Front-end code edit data
....................

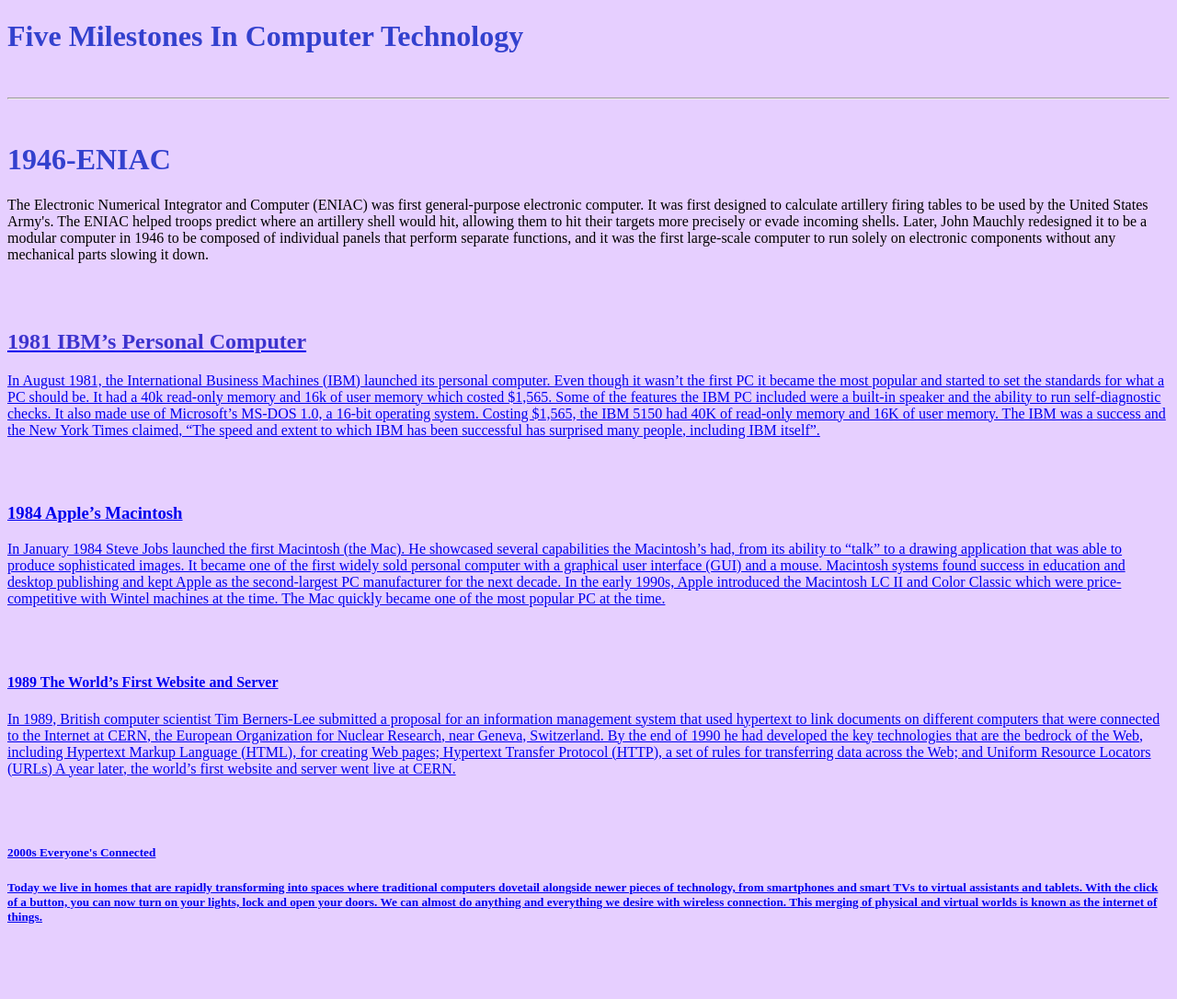
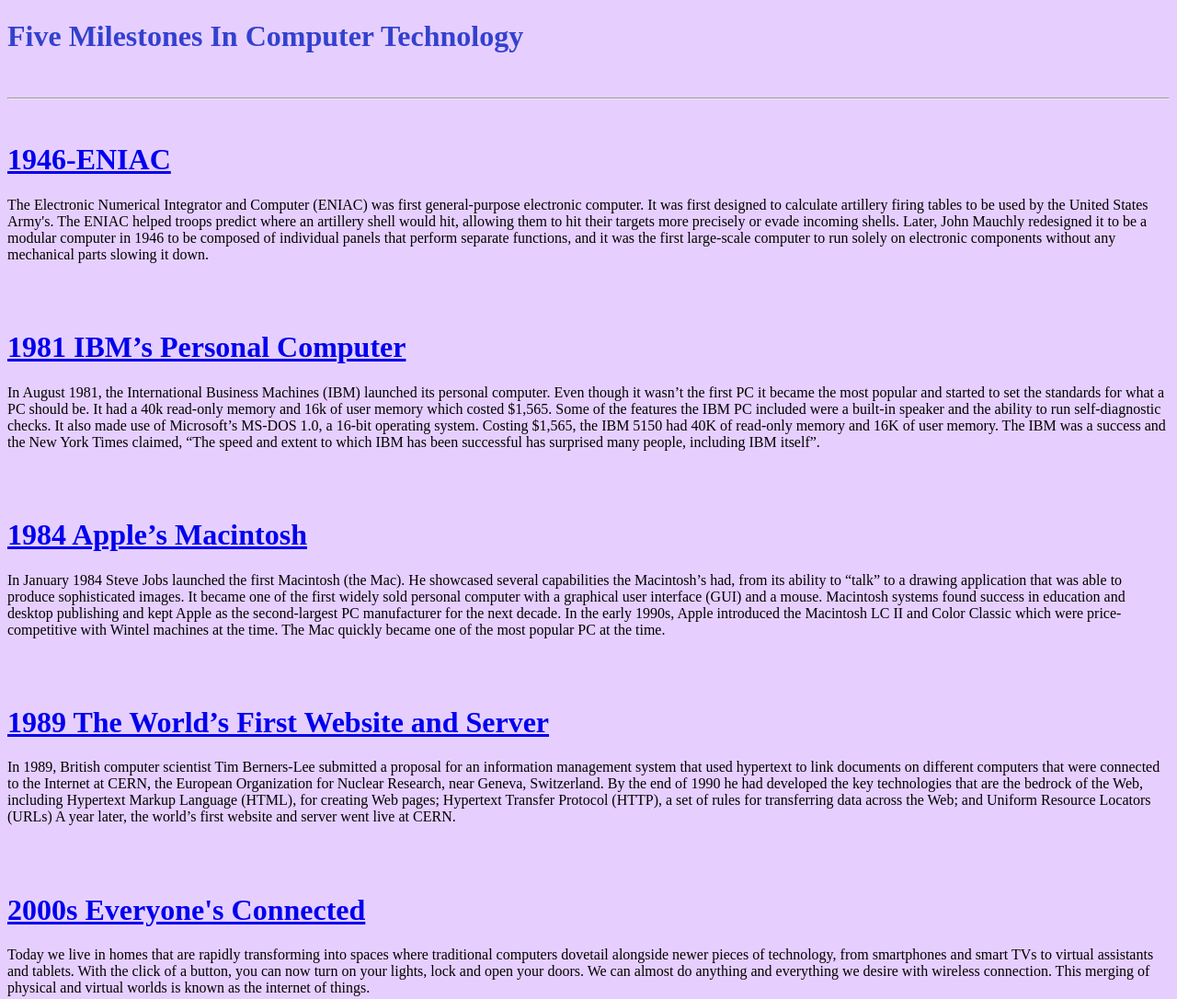
Before and after one commit to jessica2002trujillo/jessicatrujillo, a plain HTML site: page index.html in a window 1280 px wide. Shown: the whole page at 92% size. Drawn offline with Linux system fonts and the light colour scheme.

Commit message:
Update index.html

```diff
--- a/index.html
+++ b/index.html
@@ -18,23 +18,23 @@
     <br>
 <hr>
     <br>
-<h1>1946-ENIAC</h1>
-  <p> The Electronic Numerical Integrator and Computer (ENIAC) was first general-purpose electronic computer. It was first designed to calculate artillery firing tables to be used by the United States Army's. The ENIAC helped troops predict where an artillery shell would hit, allowing them to hit their targets more precisely or evade incoming shells. Later, John Mauchly redesigned it to be a modular computer in 1946 to be composed of individual panels that perform separate functions, and it was the first large-scale computer to run solely on electronic components without any mechanical parts slowing it down. <a href="https://www.techopedia.com/definition/609/electronic-numerical-integrator-and-computer-eniac "></p>
+<h1> <a href="https://www.techopedia.com/definition/609/electronic-numerical-integrator-and-computer-eniac">1946-ENIAC</a></h1>
+  <p> The Electronic Numerical Integrator and Computer (ENIAC) was first general-purpose electronic computer. It was first designed to calculate artillery firing tables to be used by the United States Army's. The ENIAC helped troops predict where an artillery shell would hit, allowing them to hit their targets more precisely or evade incoming shells. Later, John Mauchly redesigned it to be a modular computer in 1946 to be composed of individual panels that perform separate functions, and it was the first large-scale computer to run solely on electronic components without any mechanical parts slowing it down.</p>
     <br>
     <br>
-    <h2>1981 IBM’s Personal Computer</h2>
-    <p> In August 1981, the International Business Machines (IBM) launched its personal computer. Even though it wasn’t the first PC it became the most popular and started to set the standards for what a PC should be. It had a 40k read-only memory and 16k of user memory which costed $1,565.  Some of the features the IBM PC included were a built-in speaker and the ability to run self-diagnostic checks. It also made use of Microsoft’s MS-DOS 1.0, a 16-bit operating system. Costing $1,565, the IBM 5150 had 40K of read-only memory and 16K of user memory. The IBM was a success and the New York Times claimed, “The speed and extent to which IBM has been successful has surprised many people, including IBM itself”.<a href="https://www.ibm.com/ibm/history/exhibits/pc25/pc25_birth.html"></P>
+    <h1><a href="https://www.ibm.com/ibm/history/exhibits/pc25/pc25_birth.html">1981 IBM’s Personal Computer </a> </h1>
+    <p> In August 1981, the International Business Machines (IBM) launched its personal computer. Even though it wasn’t the first PC it became the most popular and started to set the standards for what a PC should be. It had a 40k read-only memory and 16k of user memory which costed $1,565.  Some of the features the IBM PC included were a built-in speaker and the ability to run self-diagnostic checks. It also made use of Microsoft’s MS-DOS 1.0, a 16-bit operating system. Costing $1,565, the IBM 5150 had 40K of read-only memory and 16K of user memory. The IBM was a success and the New York Times claimed, “The speed and extent to which IBM has been successful has surprised many people, including IBM itself”.</P>
       <br>
       <br>
-      <h3>1984 Apple’s Macintosh</h3>
-      <p> In January 1984 Steve Jobs launched the first Macintosh (the Mac). He showcased several capabilities the Macintosh’s had, from its ability to “talk” to a drawing application that was able to produce sophisticated images. It became one of the first widely sold personal computer with a graphical user interface (GUI) and a mouse. Macintosh systems found success in education and desktop publishing and kept Apple as the second-largest PC manufacturer for the next decade. In the early 1990s, Apple introduced the Macintosh LC II and Color Classic which were price-competitive with Wintel machines at the time. The Mac quickly became one of the most popular PC at the time. <a href=" https://www.mac-history.net/top/2011-01-24/the-history-of-the-apple-macintosh "></p>
+      <h1><a href=" https://www.mac-history.net/top/2011-01-24/the-history-of-the-apple-macintosh ">1984 Apple’s Macintosh  </a></h1>
+      <p> In January 1984 Steve Jobs launched the first Macintosh (the Mac). He showcased several capabilities the Macintosh’s had, from its ability to “talk” to a drawing application that was able to produce sophisticated images. It became one of the first widely sold personal computer with a graphical user interface (GUI) and a mouse. Macintosh systems found success in education and desktop publishing and kept Apple as the second-largest PC manufacturer for the next decade. In the early 1990s, Apple introduced the Macintosh LC II and Color Classic which were price-competitive with Wintel machines at the time. The Mac quickly became one of the most popular PC at the time. </p>
  <br>
  <br>
- <h4>1989 The World’s First Website and Server</h4>
- <p>In 1989, British computer scientist Tim Berners-Lee submitted a proposal for an information management system that used hypertext to link documents on different computers that were connected to the Internet at CERN, the European Organization for Nuclear Research, near Geneva, Switzerland. By the end of 1990 he had developed the key technologies that are the bedrock of the Web, including Hypertext Markup Language (HTML), for creating Web pages; Hypertext Transfer Protocol (HTTP), a set of rules for transferring data across the Web; and Uniform Resource Locators (URLs) A year later, the world’s first website and server went live at CERN. <a href="https://www.history.com/news/the-worlds-first-web-site "></p>
+ <h1> <a href="https://www.history.com/news/the-worlds-first-web-site "> 1989 The World’s First Website and Server</a></h1>
+ <p>In 1989, British computer scientist Tim Berners-Lee submitted a proposal for an information management system that used hypertext to link documents on different computers that were connected to the Internet at CERN, the European Organization for Nuclear Research, near Geneva, Switzerland. By the end of 1990 he had developed the key technologies that are the bedrock of the Web, including Hypertext Markup Language (HTML), for creating Web pages; Hypertext Transfer Protocol (HTTP), a set of rules for transferring data across the Web; and Uniform Resource Locators (URLs) A year later, the world’s first website and server went live at CERN. </p>
    <br>
    <br>
-   <h5>2000s Everyone's Connected <h5>
-     <p> Today we live in homes that are rapidly transforming into spaces where traditional computers dovetail alongside newer pieces of technology, from smartphones and smart TVs to virtual assistants and tablets. With the click of a button, you can now turn on your lights, lock and open your doors. We can almost do anything and everything we desire with wireless connection. This merging of physical and virtual worlds is known as the internet of things. <a href="https://www.explore-life.com/en/articles/technology-in-the-21st-century "> </p>
+   <h1> <a href="https://www.explore-life.com/en/articles/technology-in-the-21st-century ">2000s Everyone's Connected </a></h1>
+     <p> Today we live in homes that are rapidly transforming into spaces where traditional computers dovetail alongside newer pieces of technology, from smartphones and smart TVs to virtual assistants and tablets. With the click of a button, you can now turn on your lights, lock and open your doors. We can almost do anything and everything we desire with wireless connection. This merging of physical and virtual worlds is known as the internet of things. </p>
 <br>
 <br>
```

....................

Wherever the string "Everyone" appears in the records, copy the whole line.

Answer to this problem
-   <h5>2000s Everyone's Connected <h5>
+   <h1> <a href="https://www.explore-life.com/en/articles/technology-in-the-21st-century ">2000s Everyone's Connected </a></h1>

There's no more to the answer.